Having highlighted the level in advance, we simply then needed to wait for price to come to us, then buying the pair and placing a stop loss order below the zone in the event that the trade did not work out as we expected; the only thing left to work out then was the profit objective. It was suggested by a few of the students that we should let the trade run as far as possible, allowing the trend to continue to develop. Now, while this was a decent plan to have, it also relied on the trend being able to continue. In this trade the charts were suggesting that there was a major level of supply a few hundred pips above our demand zone (not shown on this example), thus limiting our profit potential a little. I suggested taking a conservative 3:1 reward to risk on the trade and to set up a shorting opportunity at the higher supply level for if price ever got there. After all, 3:1 is always a solid outcome for a trade. The trade triggered as expected sometime later:
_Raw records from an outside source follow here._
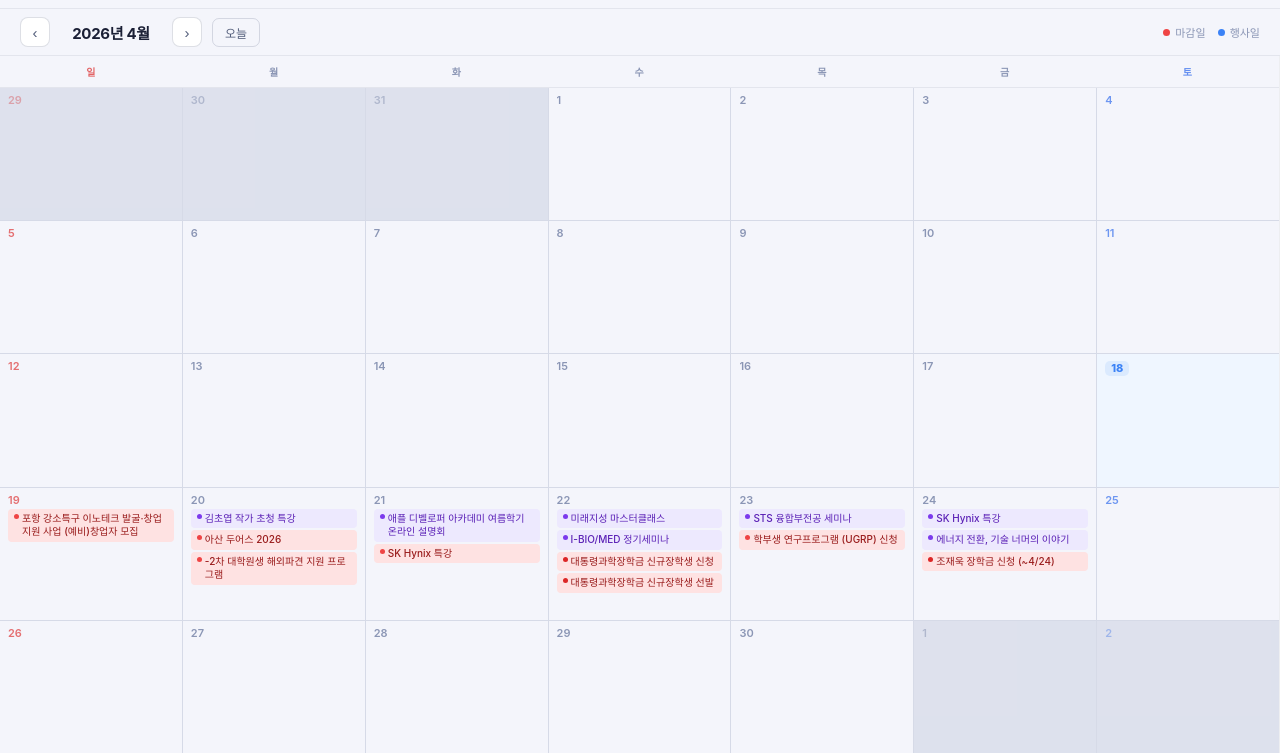
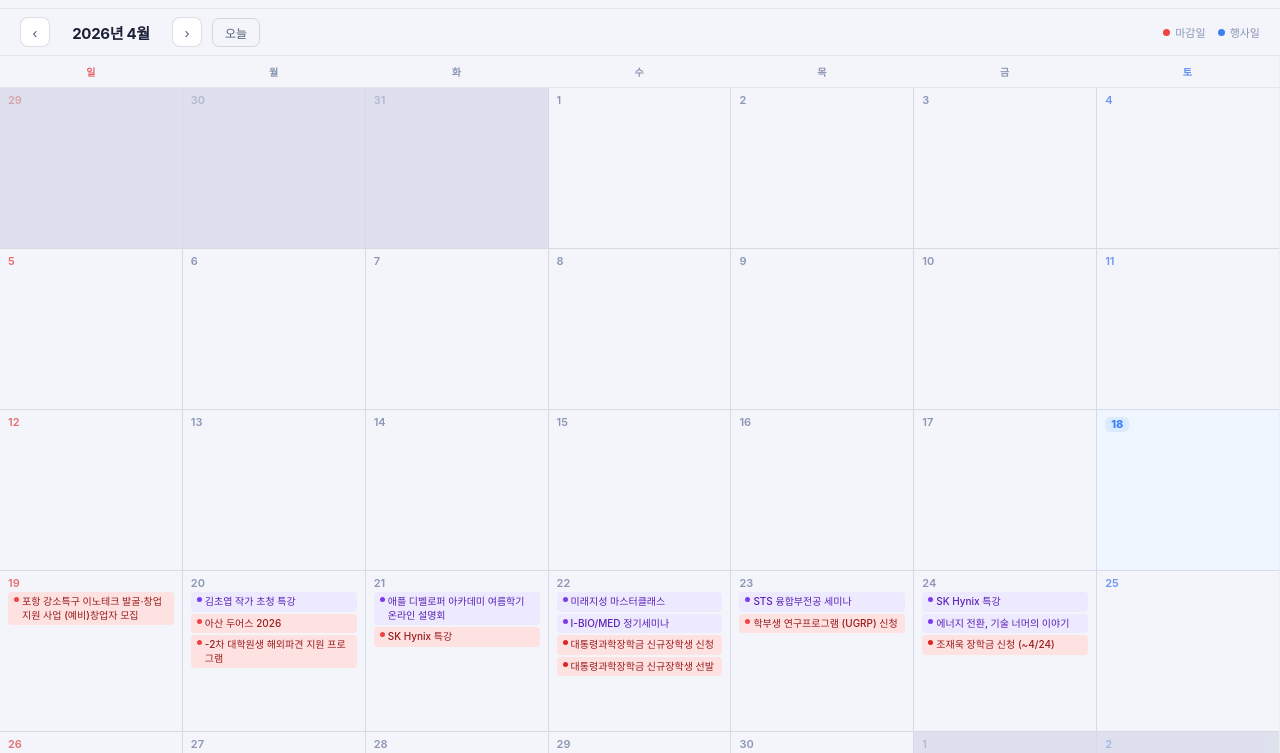
Before and after one commit to kimking73/postech-dashboard, a plain HTML site: page calendar.html in a window 1280 px wide. Shown: the part 47-800 px from the top of the page. Drawn offline with Linux system fonts and the light colour scheme; no server answers; a web font is replaced by a local one.

Commit message:
Increase calendar cell height to 160px minimum

```diff
--- a/calendar.html
+++ b/calendar.html
@@ -200,7 +200,7 @@
 
   .cal-grid {
     flex: 1; display: grid; grid-template-columns: repeat(7, 1fr);
-    grid-auto-rows: minmax(105px, 1fr);
+    grid-auto-rows: minmax(160px, 1fr);
     overflow-y: auto; overflow-x: hidden;
     background: var(--wire);
     gap: 1px;
```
As we can see, the zone was hit and price rallied considerably from our level of demand, giving us a solid profit. The speed of the move away with such momentum can make it hard to want to close the trade out, as it makes us think it will carry on moving in our favor. While this is always possible, we must remember that this is also a huge unknown, suggesting that we should take a decent profit and move on to the next trade when it presents itself to us. Nobody ever went broke from taking decent profits from the market after all. As we can see below, closing out our position was a wise thing to do:
If we had not closed out the trade, most, if not all of the profit would have been sacrificed. Maybe even a loss would have been incurred. No matter the variables, it must be noticed that the easy profit was there and had to have been taken. Throughout the years of my own trading, I have been good with some things and bad with others. I can safely say though that one of the biggest challenges I had to overcome was that of learning to take a profit, ironic really when you think about it as what else is the reason for trading in the first place other than taking a profit? When I kept records and got consistently better at finding decent trades, I soon learned that if I took the smart profits off the table when I had the chance to do so, I made money consistently. When I didn't, well I think you know the story...Yes we all want the most out of trades when we take them but we never really know how far they will run, so why not take a profit that is possible rather than hold out for a payday that's never coming? I hope this makes an impact in your results moving forward.
Wishing you all a very Happy Christmas!